It happened yesterday.
All day long I was thinking about pierogi (not “pierogies” or “pierogis”, “pierogi” is already a plural form). I felt like I would really want to have some but I didn’t want to spend all afternoon in the kitchen rolling dough, filling, sealing and boiling. It’s a lot of work, and it takes time. Early morning I made apple pie so I thought I’m done being in the kitchen. At least till easy to make dinner. Gosh, I was so wrong.
Sometime about 5pm I decided to make them.
My husband asked me when they will be done. I told him IN AN HOUR. Are you kidding me!? An hour!?! I know I am Polish and I grew up making them almost every friday…, but I am not a magician. I thought I could outsmart myself.
In about an hour my Facebook status was: One word: pierogi… and one more: homemade. oh and one more: WHY!?!?!?
I really was asking myself why I’m making them, and if it’s really worth it.

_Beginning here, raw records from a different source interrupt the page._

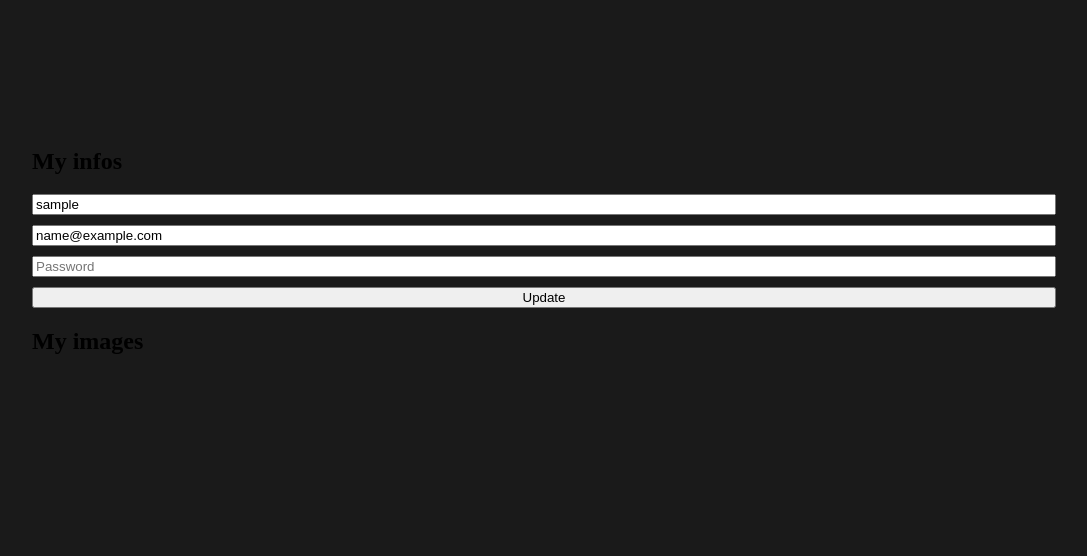
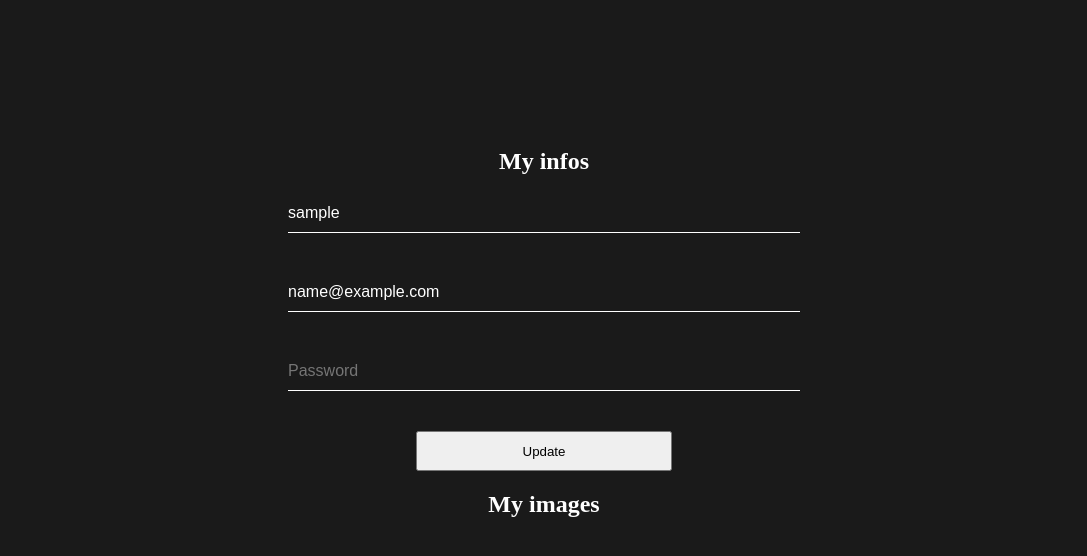
Before and after one commit to Maxime2i/Camagru, a PHP site: page /client/index.php?page=account in a window 1280 px wide. Shown: the part 108-664 px from the top of the page, without its empty margins (96-1183 px from the left). Run offline with PHP 8.4, Linux system fonts and the light colour scheme; the visitor is signed in with stand-in values (Sample User, id 1); data that the repository does not hold is empty.

Commit message:
add account style 💄

```diff
--- a/camagru/src/styles/account.css
+++ b/camagru/src/styles/account.css
@@ -11,12 +11,21 @@ main {
 
 }
 
+h2{
+    color: white;
+    text-align: center;
 
+}
+
+.divInfo{
+}
 
 .formInfo{
     display: flex;
     flex-direction: column;
     gap: 10px;
+    width: 50%;
+    margin: auto;
 }
 
 .divImage{
@@ -29,9 +38,28 @@ main {
 }
 
 .image{
-    flex: 0 0 31%; /* Chaque image occupe 1/3 de la largeur */
-            padding: 10px;
-            width: 100%;
-            height: auto;
-            display: block;
+    flex: 0 0 31%;
+    padding: 10px;
+    width: 100%;
+    height: auto;
+    display: block;
 }
+
+.formInfo input {
+    width: 100%;
+    padding: 10px 0;
+    font-size: 16px;
+    color: #fff;
+    margin-bottom: 30px;
+    border: none;
+    border-bottom: 1px solid #fff;
+    outline: none;
+    background: transparent;
+  }
+
+  .formInfo button{
+    height: 40px;
+    color: black;
+    width: 50%;
+    margin: auto;
+  }
--- a/camagru/src/views/account.php
+++ b/camagru/src/views/account.php
@@ -15,7 +15,7 @@
                 <input type="text" name="username" placeholder="Username" value="<?php echo $username; ?>" required>
                 <input type="email" name="email" placeholder="Email" value="<?php echo $email; ?>" required>
                 <input type="password" name="password" placeholder="Password" id="password" required>
-                <input type="submit" value="Update" name="submit">
+                <button type="submit" name="submit">Update</button>
             </form>
         </div>
         <div class="divImage">
```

Anyway, normally I make pierogi in a huge amount. Half of it I freeze, so later during the week I have a quick, homemade and yummy dinner. This time I’d decided to make just enough for one time. So, I came up with a recipe that makes only a few pierogi (about 30!) so I wouldn’t be stuck in the kitchen all afternoon and evening And I was right. I took me about 2 hours to make those… .
This is the recipe:
- 2 cups of all-purpose flour
- 3/4 cup of boiling water.
Now the most important part.
The water MUST BE HOT HOT HOT! It has something to do with the flour reacting in particular way when mixed with very hot water. Later while rolling the dough and boiling pierogi they won’t fall apart. It actually works. If you have a recipe calling for luke warm or cold water – get rid of it. If you’d like you can use milk instead of water. HOT MILK.
There is no need for salt or egg, but you can add those as well.
Knead it by hand. It takes about 10 minutes. First mix it with a knife or fork because it’s gonna be too hot for you to use hand.
For how to make pierogi step by step go here. I had no time to take pictures while making those. I was already overwhelmed just by making them and trying to be done with before midnight.
When you roll the dough it shouldn’t be to thin nor to thick. About 2 millimeters. Ah and if you don’t have round cutter, use a glass, big one. Turn it upside down and press the dough with it It’s been the only way I cut my pierogi since I first learned how to make them. My mom used to cut them using glass and my mom’s mom…!
I always make 2 fillings. One for meat eaters and one for crazy vegetarians:
For the 1st one:
I simply fry some ground turkey (about half a pound) with fine chopped veggies (or at least onion), salt and pepper.
For the second:
Two medium size red potatoes boiled, mashed, mixed with very fine chopped onion about 2 tsp of butter (not margarine!) and handful of grated yellow cheese (something like jack cheese or cheddar cheese or both).
The first time I made them my husband asked me: What else is to eat?! It didn’t mean that he doesn’t want to eat them. He simply asked me what else we are going to eat with pierogi. (???) Hmmm… NOTHING You could serve it with sauteed bacon and onion on top (but they might be to greasy), or some kind of gravy. That’s how I remember eating them for my entire life in Poland. That’s how most of people in Poland eat it (at least those who I know). There is a sour cream topping option – very popular in Poland, as well.
Of course I eat it with ketchup (everything goes down well with ketchup, btw), sometimes with ranch dressing.
Yesterday he asked me the same question. So I asked him back: What would you eat them with?! He couldn’t answer. Oh well… that’s what you eat them with – I thought
So, If you have an idea what to eat pierogi with share it with me. Maybe next time I’ll surprise my husband